District attorneys from around the state are preparing to reassess the 75 new cases in the coming months. Prosecutors have already analyzed some 150 cases as part of an inquiry last year, and they contend each conviction was appropriate because of other evidence such as confessions, eyewitnesses and ballistics.
"There was additional overwhelming evidence in every one of them," said Peg Dorer, executive director of the North Carolina Conference of District Attorneys.
Dorer said SBI officials notified the prosecutors last week about the new 75 cases. SBI leaders didn't respond to requests for comment.
Defense attorneys questioned the reliability of the review led by prosecutors. Diane Savage, a lawyer who has focused on crime lab issues for years, said prosecutors can't know how a jury would respond if it learned about improperly handled evidence. And she noted that confessions and eyewitness testimony aren't always reliable.
"To me it seems like a complete whitewash," Savage said.
The case that triggered the SBI review in the first place was based in part on the mishandled blood evidence and unreliable eyewitness testimony. Greg Taylor was exonerated last year after being wrongly imprisoned nearly 17 years for a murder conviction.
During Taylor's innocence hearing, an SBI agent testified that agents were told to write in lab reports that evidence gave chemical indications for the presence of blood when the first test for blood came back positive. Agent Duane Deaver said agents were told to use that language even when a follow-up test was negative.

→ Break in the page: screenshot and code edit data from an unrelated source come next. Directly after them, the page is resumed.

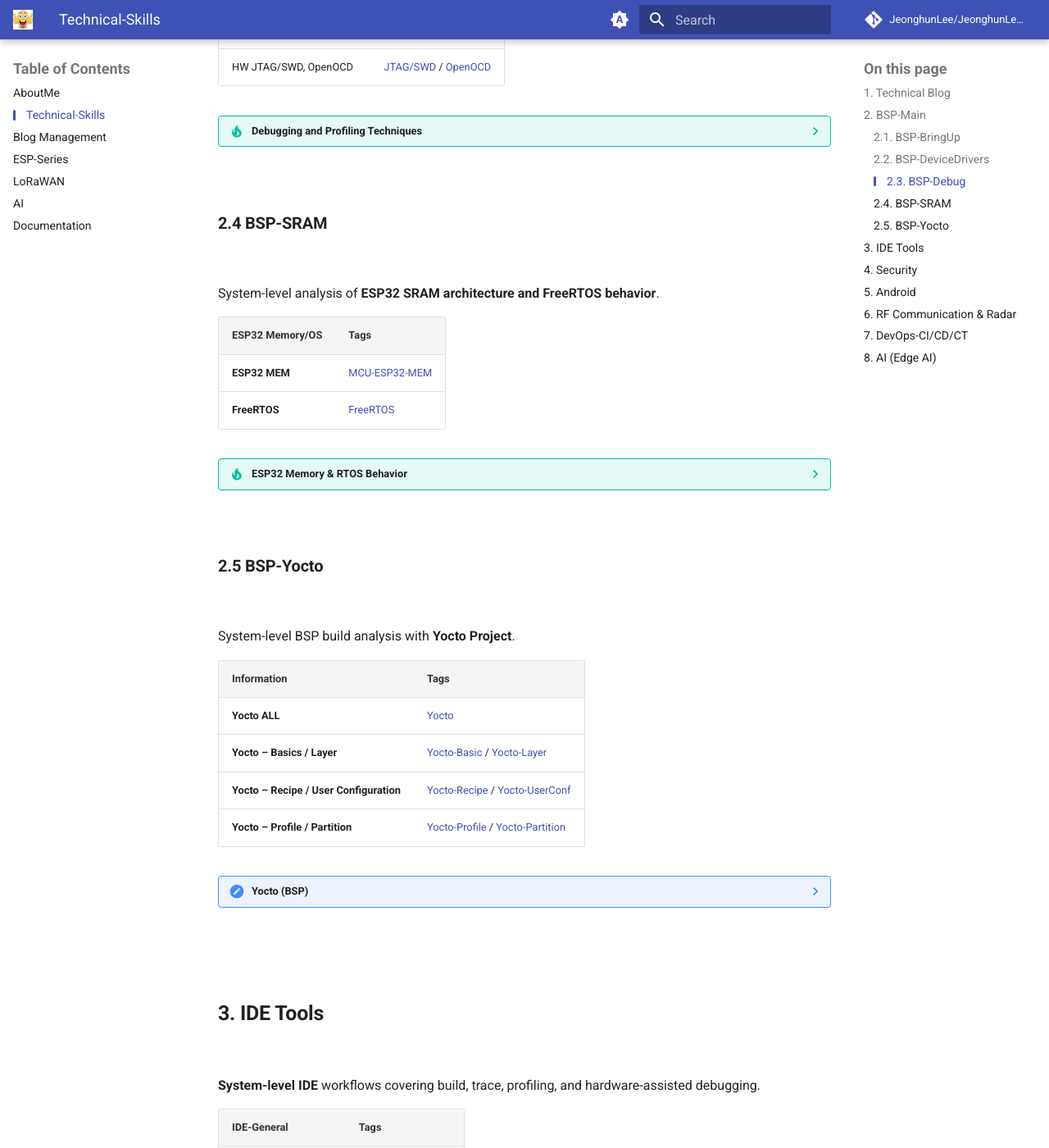
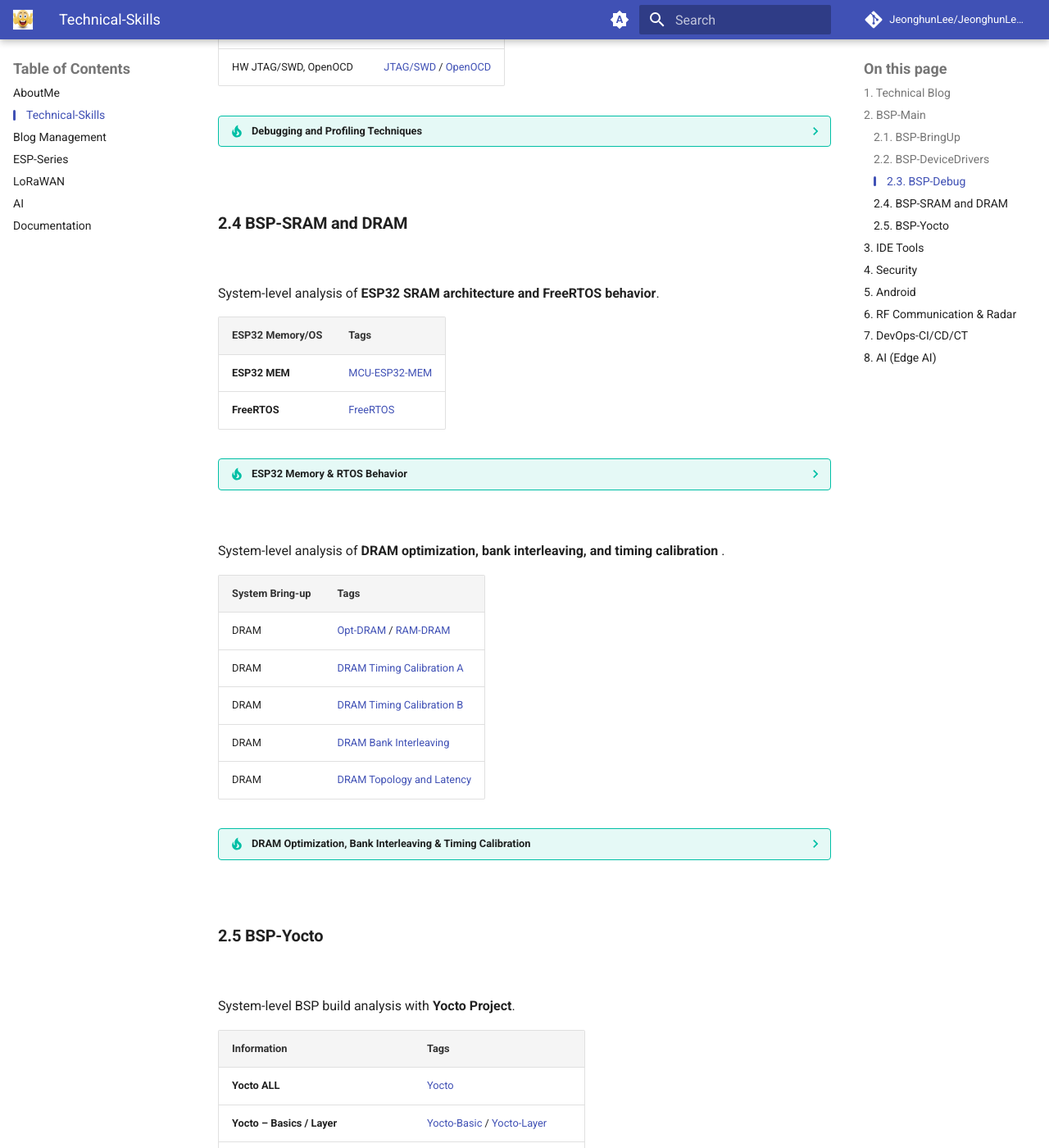
Before and after one commit to JeonghunLee/JeonghunLee.github.io, an MkDocs documentation site: the page built from docs/project_technical_skills.md, in a window 1280 px wide and 1400 px high, scrolled down 4831 px. Shown: the whole window at 82% size. Built offline with MkDocs 1.6.1 and Material for MkDocs 9.7.7, drawn with Linux system fonts in a browser that asks for light colours; comment, search, counter and statistics services are not loaded.

Commit message:
add system bring-up section with DRAM optimization details and tags

```diff
--- a/docs/project_technical_skills.md
+++ b/docs/project_technical_skills.md
@@ -198,7 +198,7 @@
 
 <br/>
 
-### BSP-SRAM
+### BSP-SRAM and DRAM
 
 <br/>
 
@@ -213,6 +213,23 @@
     Covers ESP32 internal SRAM architecture and FreeRTOS behavior,
     focusing on **performance, stability, and real-time constraints**
     in practical embedded systems.
+
+<br/>
+
+System-level analysis of **DRAM optimization, bank interleaving, and timing calibration** .
+
+| System Bring-up   | Tags |
+| ------------- | -----|
+| DRAM | [Opt-DRAM](https://ahyuo79.blogspot.com/search/label/Opt-DRAM) / [RAM-DRAM](https://ahyuo79.blogspot.com/search/label/RAM-DRAM) |
+| DRAM | [DRAM Timing Calibration A](https://ahyuo79.blogspot.com/2015/07/ti-am437x-u-boot-ram.html) |
+| DRAM | [DRAM Timing Calibration B](https://ahyuo79.blogspot.com/2015/07/ram.html) |
+| DRAM | [DRAM Bank Interleaving](https://ahyuo79.blogspot.com/2013/11/sdram-ddr.html) |
+| DRAM | [DRAM Topology and Latency](https://ahyuo79.blogspot.com/2015/08/ddr-module-card.html) |
+
+??? tip "DRAM Optimization, Bank Interleaving & Timing Calibration"
+    Covers DRAM performance optimization, bank interleaving, and DRAM timing calibration,
+    focusing on memory bandwidth, access latency, signal stability,
+    and reliable high-speed data transfer in practical embedded systems.
 
 
 <br/>
```
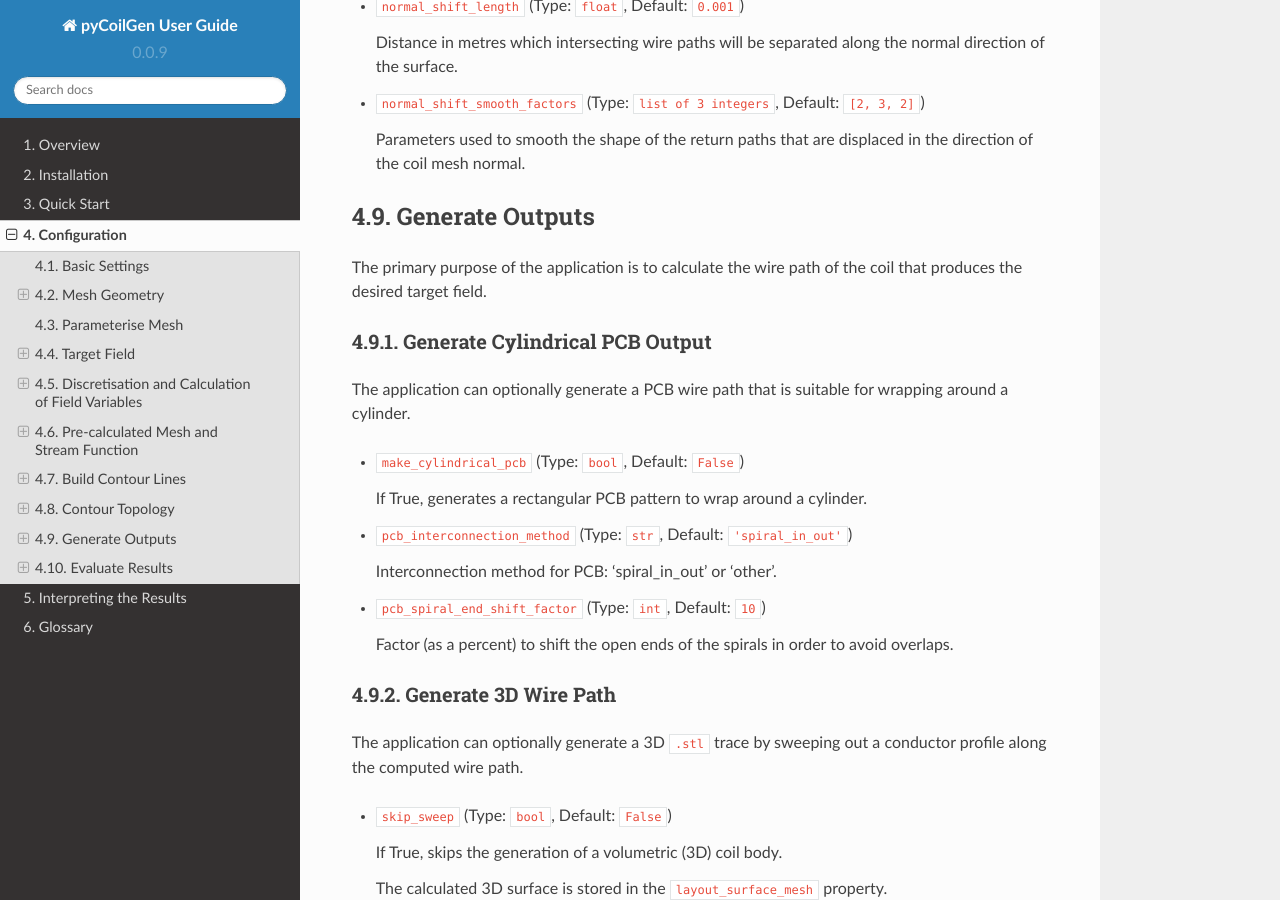
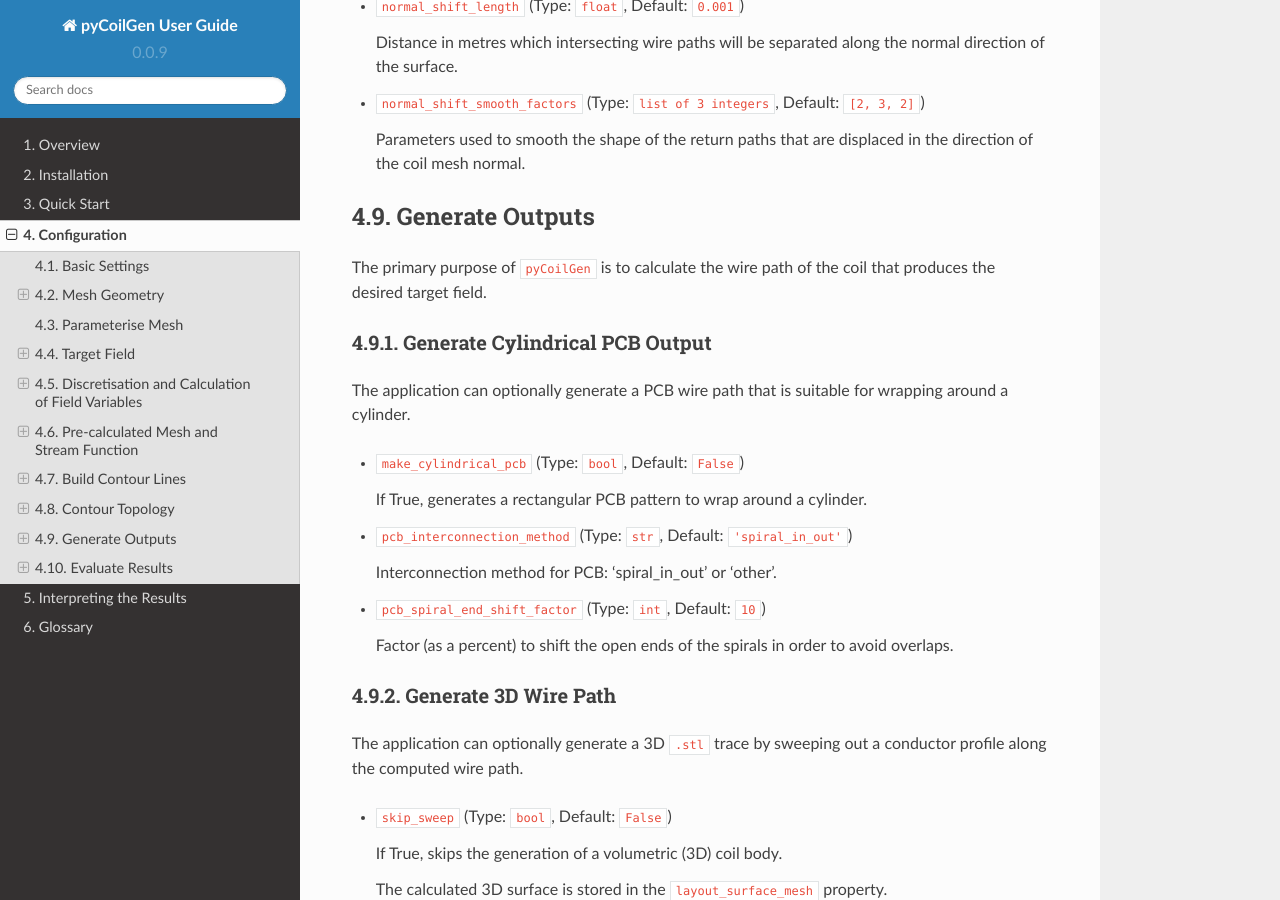
Before and after one commit to kev-m/pyCoilGen, a Sphinx documentation site: the page built from docs/source/configuration.md, in a window 1280 px wide and 900 px high, scrolled down 9709 px. Built offline with Sphinx 7.4.7 and the Read the Docs theme 2.0.0, drawn with Linux system fonts in a browser that asks for light colours.

Commit message:
Update docs/source/configuration.md
Co-authored-by: Jaynie Padayachee <8065714+jayniep@users.noreply.github.com>

```diff
--- a/docs/source/configuration.md
+++ b/docs/source/configuration.md
@@ -429,7 +429,7 @@ These parameters affect the generation of the return paths (Figure 4(c)).
 
 ## Generate Outputs
 
-The primary purpose of the application is to calculate the wire path of the coil that produces the desired target field.
+The primary purpose of `pyCoilGen` is to calculate the wire path of the coil that produces the desired target field.
 
 ### Generate Cylindrical PCB Output
 
```
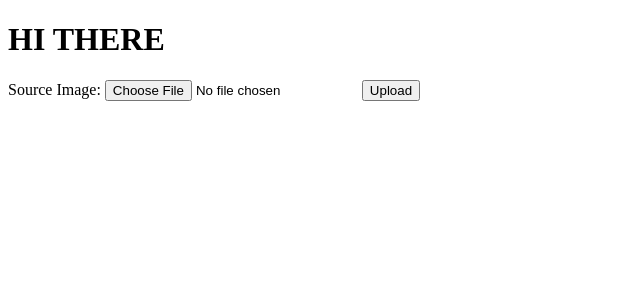
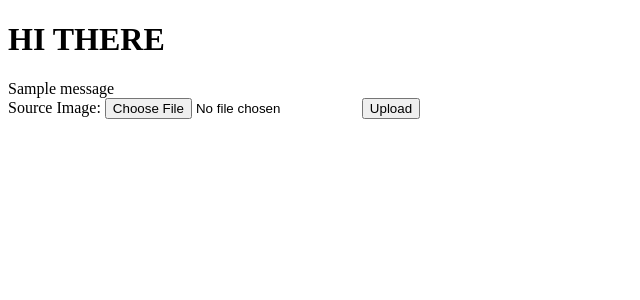
Before and after one commit to radkinz/ascii-image-gen-with-flask, a Flask app: page / in a window 1280 px wide. Shown: the top 300 px of the page, without its empty margins (0-640 px from the left). Run offline with Flask 2, Linux system fonts and the light colour scheme; one stand-in notice (Sample message) is shown.

Commit message:
create a place to display flash messages

```diff
--- a/templates/index.html
+++ b/templates/index.html
@@ -10,6 +10,15 @@
     <h1>
         HI THERE
     </h1>
+
+    {% with messages = get_flashed_messages() %}
+   {% if messages %}
+      {% for message in messages %}
+         {{ message }}
+      {% endfor %}
+   {% endif %}
+{% endwith %}
+
     <form method="post" action="/" enctype="multipart/form-data">
 
                  <label>Source Image:</label>
```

Deaver is linked to the five most egregious violations of blood evidence handling, and last year's SBI audit accused him of overstating or falsely reporting test results.